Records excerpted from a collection
□ □ □ □ □
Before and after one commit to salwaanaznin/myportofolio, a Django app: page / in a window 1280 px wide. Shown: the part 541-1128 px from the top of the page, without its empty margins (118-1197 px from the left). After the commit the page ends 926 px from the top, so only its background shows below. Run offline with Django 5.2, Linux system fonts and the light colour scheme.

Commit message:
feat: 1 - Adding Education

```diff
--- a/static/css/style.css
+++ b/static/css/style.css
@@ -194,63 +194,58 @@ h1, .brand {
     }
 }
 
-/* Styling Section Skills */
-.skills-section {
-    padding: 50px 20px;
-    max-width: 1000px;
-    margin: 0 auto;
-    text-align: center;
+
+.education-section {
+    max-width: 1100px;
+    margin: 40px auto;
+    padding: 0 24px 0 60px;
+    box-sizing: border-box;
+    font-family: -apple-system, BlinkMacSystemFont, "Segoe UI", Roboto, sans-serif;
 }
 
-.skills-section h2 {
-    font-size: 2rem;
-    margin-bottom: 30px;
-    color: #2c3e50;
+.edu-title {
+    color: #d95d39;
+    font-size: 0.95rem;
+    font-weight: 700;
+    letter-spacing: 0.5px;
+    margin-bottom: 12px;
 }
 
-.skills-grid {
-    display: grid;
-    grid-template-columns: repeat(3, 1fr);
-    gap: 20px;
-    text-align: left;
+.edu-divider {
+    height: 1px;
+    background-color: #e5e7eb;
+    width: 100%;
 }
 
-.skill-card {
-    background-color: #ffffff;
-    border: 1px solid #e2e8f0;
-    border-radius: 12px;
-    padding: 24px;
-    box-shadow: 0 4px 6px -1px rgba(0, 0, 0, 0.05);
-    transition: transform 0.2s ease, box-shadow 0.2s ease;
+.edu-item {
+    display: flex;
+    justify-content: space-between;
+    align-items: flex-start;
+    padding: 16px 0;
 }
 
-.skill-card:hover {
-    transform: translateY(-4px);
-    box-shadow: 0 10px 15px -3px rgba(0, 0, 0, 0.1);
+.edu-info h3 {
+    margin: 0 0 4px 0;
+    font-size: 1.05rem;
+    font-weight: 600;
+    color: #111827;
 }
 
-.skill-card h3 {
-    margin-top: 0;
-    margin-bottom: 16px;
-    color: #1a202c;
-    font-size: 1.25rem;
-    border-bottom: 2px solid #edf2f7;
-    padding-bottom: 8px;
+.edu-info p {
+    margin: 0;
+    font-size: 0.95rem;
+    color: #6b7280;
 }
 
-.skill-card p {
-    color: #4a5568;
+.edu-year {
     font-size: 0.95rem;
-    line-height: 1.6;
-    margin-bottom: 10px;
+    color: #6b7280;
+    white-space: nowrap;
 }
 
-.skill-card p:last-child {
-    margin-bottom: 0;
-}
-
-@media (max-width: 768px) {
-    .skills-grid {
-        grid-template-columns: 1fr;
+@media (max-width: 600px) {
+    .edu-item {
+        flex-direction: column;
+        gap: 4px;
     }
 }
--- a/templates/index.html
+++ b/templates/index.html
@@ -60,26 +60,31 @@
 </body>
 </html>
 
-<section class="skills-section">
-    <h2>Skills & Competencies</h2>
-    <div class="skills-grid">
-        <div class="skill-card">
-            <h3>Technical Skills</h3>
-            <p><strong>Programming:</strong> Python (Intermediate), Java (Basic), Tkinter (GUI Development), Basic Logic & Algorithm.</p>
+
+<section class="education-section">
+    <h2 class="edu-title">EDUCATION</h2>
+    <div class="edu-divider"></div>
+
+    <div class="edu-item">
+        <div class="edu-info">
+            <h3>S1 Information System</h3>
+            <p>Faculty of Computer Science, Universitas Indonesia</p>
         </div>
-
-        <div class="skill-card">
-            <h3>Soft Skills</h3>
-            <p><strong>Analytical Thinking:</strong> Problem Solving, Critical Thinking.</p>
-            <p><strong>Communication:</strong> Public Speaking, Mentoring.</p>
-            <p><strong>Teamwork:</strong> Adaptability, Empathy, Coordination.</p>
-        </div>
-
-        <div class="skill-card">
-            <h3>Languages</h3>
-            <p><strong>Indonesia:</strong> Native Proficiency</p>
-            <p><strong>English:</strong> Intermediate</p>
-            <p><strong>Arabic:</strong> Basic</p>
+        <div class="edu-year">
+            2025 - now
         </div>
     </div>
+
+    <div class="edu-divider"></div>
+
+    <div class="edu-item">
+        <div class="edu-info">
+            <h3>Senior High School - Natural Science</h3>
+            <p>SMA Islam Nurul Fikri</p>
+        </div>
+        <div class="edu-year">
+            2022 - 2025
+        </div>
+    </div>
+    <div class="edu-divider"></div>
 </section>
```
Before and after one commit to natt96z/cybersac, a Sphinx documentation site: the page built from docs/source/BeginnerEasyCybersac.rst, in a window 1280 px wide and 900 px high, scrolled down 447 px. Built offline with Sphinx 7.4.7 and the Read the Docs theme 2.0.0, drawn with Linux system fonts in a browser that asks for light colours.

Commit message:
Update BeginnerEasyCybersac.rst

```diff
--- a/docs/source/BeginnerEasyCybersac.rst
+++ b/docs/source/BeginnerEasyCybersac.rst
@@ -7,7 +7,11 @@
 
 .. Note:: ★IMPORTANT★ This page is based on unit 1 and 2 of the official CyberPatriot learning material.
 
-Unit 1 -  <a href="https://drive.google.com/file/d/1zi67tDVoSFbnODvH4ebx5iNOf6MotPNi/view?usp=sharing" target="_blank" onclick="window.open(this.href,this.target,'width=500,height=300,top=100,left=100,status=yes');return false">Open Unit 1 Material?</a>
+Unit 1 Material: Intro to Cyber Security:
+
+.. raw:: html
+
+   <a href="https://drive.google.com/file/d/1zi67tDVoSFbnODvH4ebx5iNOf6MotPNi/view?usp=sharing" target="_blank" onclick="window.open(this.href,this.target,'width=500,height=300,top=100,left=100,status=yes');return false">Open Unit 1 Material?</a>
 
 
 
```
□ □ □ □ □
The problem: Whenever a line above includes "shadow", copy it in full.

Answer section:
-    box-shadow: 0 4px 6px -1px rgba(0, 0, 0, 0.05);
-    transition: transform 0.2s ease, box-shadow 0.2s ease;
-    box-shadow: 0 10px 15px -3px rgba(0, 0, 0, 0.1);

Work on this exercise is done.